Of  other withdrawing firms, Edelman commented, “They may have reached the same conclusion we did, that the only value from the protocol is for firms that actively recruit brokers with books,” Mr. Edelman said. “If you’re not doing that, there’s no value.”  Still, many firms still find value in the Broker Protocol, which was created by several wirehouse firms in 2004. In total, 969 financial firms have joined, while only 31 have withdrawn.

It is our opinion that even if a firm is not actively bringing on representatives from other Broker Protocol firms (but can foresee it happening), the only reason not to stay on as a member of the group is if the firm wants to enforce non-solicit agreements on its representatives.

SEC Budget Request Rebuffed

Thursday, May 30th, 2013

An article by AdvisorOne discussed new SEC Chairwoman Mary Jo White’s first appearance before the House Subcommittee on Appropriations.  Ms. White was defending the SEC’s $1.67 billion budget request for 2014.  She tried to explain that the requested amount was necessary to expand the SEC’s ability to examine investment advisers.  Ms. White said the increased budget would allow the SEC to add 250 examiners for investment advisers as well as 60 positions to improve oversight of broker-dealers, SROs and municipal advisors and 676 new staff positions overall.

The $1.67 billion requested is a 27% increase over the $1.32 billion provided by the continuing resolution the SEC was operating under this year.  The SEC’s budget was cut by $108 million for 2013 under the sequester.  Ms. White admitted that she has been “struck by how vast, difficult and complex” the agencies responsibilities are.

The article specifically covered the lack of confidence in the SEC expressed by Rep. Ander Crenshaw, R-FL, who pointed out that the SEC has failed to catch the likes of Bernie Madoff and Allen Stanford, despite a 300% budged increase since 2001.  Rep. Crenshaw stated that “most agencies don’t get this kind of increase each year.”  Rep. Jose Serrano, D-NY, was more sympathetic to the SEC’s needs, but he told Ms. White that further cuts were likely.

So the dance continues.  The SEC is given a significant budget increase compared to other agencies, but they immediately say that it isn’t enough to do their job.  This way when a major fraud is missed, they can claim it was a lack of funding that hampered them.  We can only hope that the SEC gets enough of an appropriation to make it worth their while not to support an SRO for advisers.  After all, if the main reason that they want so much money is to examine more advisers, they’ll surely give back hundreds of millions of dollars if they no longer have to do so.  Right?

Unlikely to See an SEC Fiduciary Rule in 2013

Tuesday, May 28th, 2013

As reported by WealthManagement.com, FINRA hosted its annual conference on Monday (5/20), and in an interview with Elisse Walter, the former chairperson of the SEC confirmed that it is unlikely that we will see the SEC implement a rule harmonizing the fiduciary duties of brokers and investment advisers anytime this year.

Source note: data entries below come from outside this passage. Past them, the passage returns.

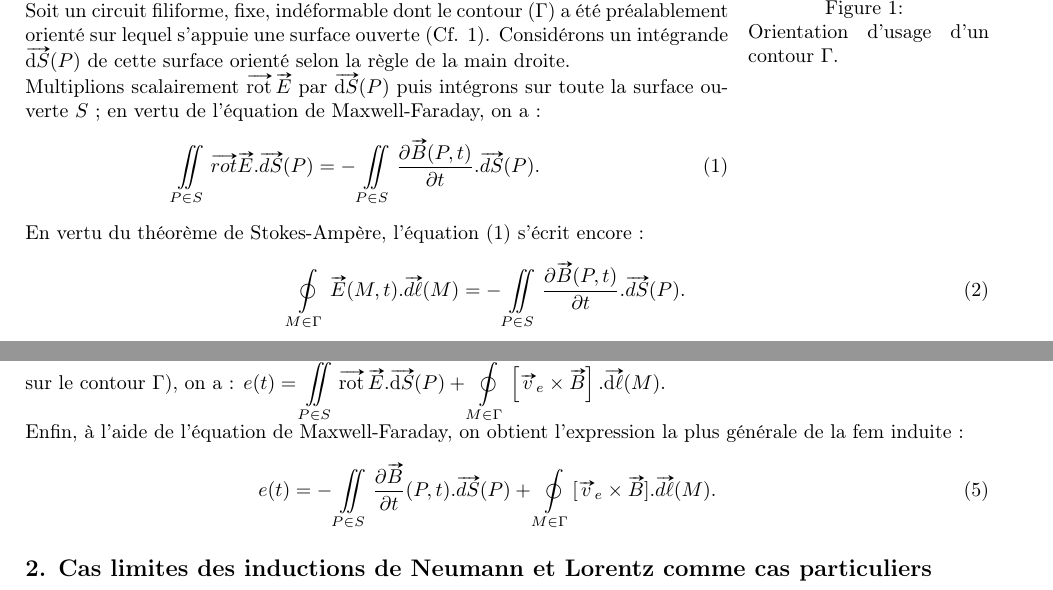
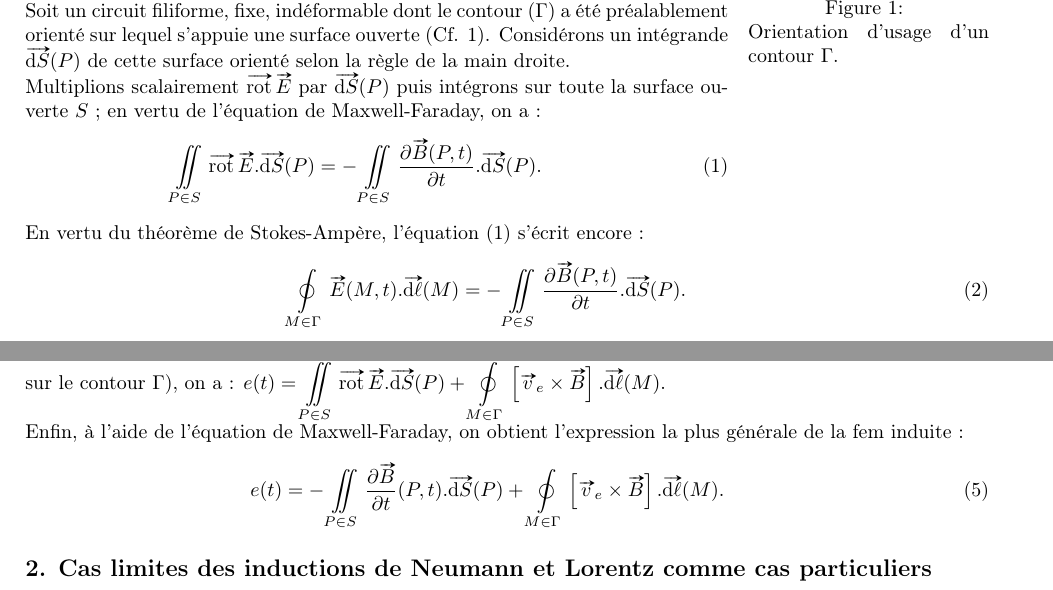
Before and after one commit to Enevevet/SagetEnhancer, a LaTeX paper (results/Cours_EM5_bis.tex): two parts of pages 1 and 8 of 9, joined at a grey line, cut so that both start at the same text. Compiled offline with pdfLaTeX.

Commit message:
Ajout des eqnarray

```diff
--- a/results/Cours_EM5_bis.tex
+++ b/results/Cours_EM5_bis.tex
@@ -156,16 +156,16 @@ par $\overrightarrow{\mathrm{d}S}(P)$ puis intégrons sur toute la surface
 ouverte $S$ ; en vertu de l'équation de Maxwell-Faraday, on a :
 \begin{eqnarray}\label{Eq.1}
 \iint_{P\in S}
-\overrightarrow{rot}\overrightarrow{E}.\overrightarrow{dS}(P) =
+\rot \overrightarrow{E}.\overrightarrow{\mathrm{d}S}(P) =
 -\iint_{P\in S} \frac{\partial \overrightarrow{B}(P,t)}{\partial
-t}.\overrightarrow{dS}(P).
+t}.\overrightarrow{\mathrm{d}S}(P).
 \end{eqnarray}
 En vertu du théorème de Stokes-Ampère, l'équation (\ref{Eq.1})
 s'écrit encore :
 \begin{eqnarray}\label{Eq.2}
-\oint_{M\in \Gamma}\overrightarrow{E}(M,t).\overrightarrow{d\ell}(M)
+\oint_{M\in \Gamma}\overrightarrow{E}(M,t).\overrightarrow{\mathrm{d}\ell}(M)
 = -\iint_{P\in S} \frac{\partial \overrightarrow{B}(P,t)}{\partial
-t}.\overrightarrow{dS}(P).
+t}.\overrightarrow{\mathrm{d}S}(P).
 \end{eqnarray}
 Or, l'élément de circuit est fixe, indéformable, dans le référentiel
 d'étude : on peut intervertir l'opérateur $\frac{\partial}{\partial
@@ -719,9 +719,9 @@ Enfin, à l'aide de l'équation de Maxwell-Faraday, on obtient
 l'expression la plus générale de la fem induite :
 \begin{eqnarray}\label{Eq.60}
 e(t) = -\iint_{P\in S}\frac{\partial\overrightarrow{B}}{\partial
-t}(P,t).\overrightarrow{dS}(P) +\oint_{M\in
-\Gamma}[\overrightarrow{v}_{e}\times
-\overrightarrow{B}].\overrightarrow{d\ell}(M).
+t}(P,t).\overrightarrow{\mathrm{d}S}(P) +\oint_{M\in
+\Gamma}\left[\overrightarrow{v}_{e}\times
+\overrightarrow{B}\right].\overrightarrow{\mathrm{d}\ell}(M).
 \end{eqnarray}
 
 \subsection*{2. Cas limites des inductions de Neumann et Lorentz comme
```
Also changed, not shown: results/Cours_EM5_bis.tex (6 more changed lines), 1 other file.
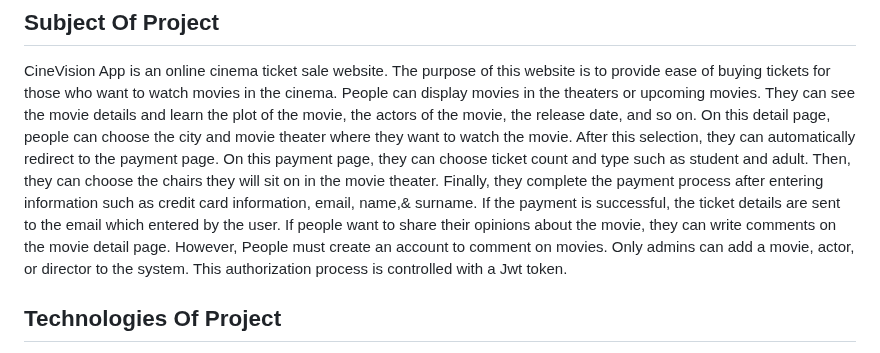
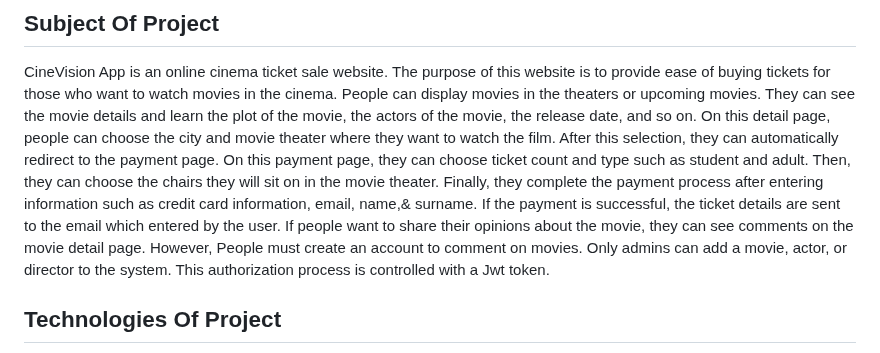
Before and after one commit to Parth018/CineVisionMicroserviceProject-main, a Markdown page: README.md, the part around the change. Drawn GitHub-style.

```diff
--- a/README.md
+++ b/README.md
@@ -17,14 +17,14 @@ this website is to provide ease of buying tickets for those who
 want to watch movies in the cinema. People can display movies in the theaters or
 upcoming movies. They can see the movie details and learn the plot of the movie,
 the actors of the movie, the release date, and so on. On this detail page, people can choose the city
-and movie theater where they want to watch the movie. After this selection, they can automatically
+and movie theater where they want to watch the film. After this selection, they can automatically
 redirect to the payment page. On this payment page, they can choose ticket count and type such as
 student and adult. Then, they can choose the chairs they will sit on in the movie theater.
 Finally, they complete the payment process after entering information
 such as credit card information, email, name,& surname.
 If the payment is successful, the ticket details are sent to the email which
 entered by the user.
-If people want to share their opinions about the movie, they can write comments on the movie detail page.
+If people want to share their opinions about the movie, they can see comments on the movie detail page.
 However, People must create an account to comment on movies. Only admins
 can add a movie, actor, or director to the system. This authorization process is controlled
 with a Jwt token.
```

The industry response received following the agency’s 70 page information request issued last March has lacked the sufficient data required, and a more thoughtful analysis of any new rule will need to be conducted prior to action.

Those advisers that are disappointed with this news should be aware that the SEC is also considering numerous other “harmonizing” changes that would make investment adviser regulations more similar to stringent broker-dealer regulations.  MarketCounsel continues to believe that harmonizing two disparate industries because regulators have allowed broker-dealers to confuse investors is a cop out.

@PrivateAssetMgt Reports Dodd and Frank to Speak at MarketCounsel Summit

Wednesday, May 22nd, 2013

Former Senate Banking Committee Chairman Christopher Dodd and former House Financial Services Committee Chairmen Barnett “Barney” Frank will lead discussions at the 6th annual MarketCounsel Summit on December 10th, making it the first joint appearance ever arranged for the two at a conference.

“We’ve been really good at bringing in compelling speakers in the past to spark interest and intrigue attendees,” Brian Hamburger, founder and managing director of MarketCounsel told PAM. “Our strategy is to ‘wow’ our attendees and give them much more than what they thought they were coming for.”

Delivering the key note speech and taking questions from the attendees, Dodd and Frank will discuss their co-authored 2010 Dodd-Frank Wall Street Reform and Consumer Protection Act and its intended and actual impact on the business and the economy. Additionally, they will address the effect on investment advisors, diving into the topic of proposals to improve investment advisor examinations that may result in requiring them to join a self-regulatory organization or be subject to user fees, as well as the “harmonization” of broker-dealer and investment advisor regulations.

Hosted at the Four Seasons Hotel in Las Vegas, Hamburger noted that Dodd and Frank will attend the welcome reception dinner and mingle with the guests, present their speech the following morning and interact off stage as well. “We want this to be a place where everyone can be a part of the conversation with meaningful dialogue and debate.”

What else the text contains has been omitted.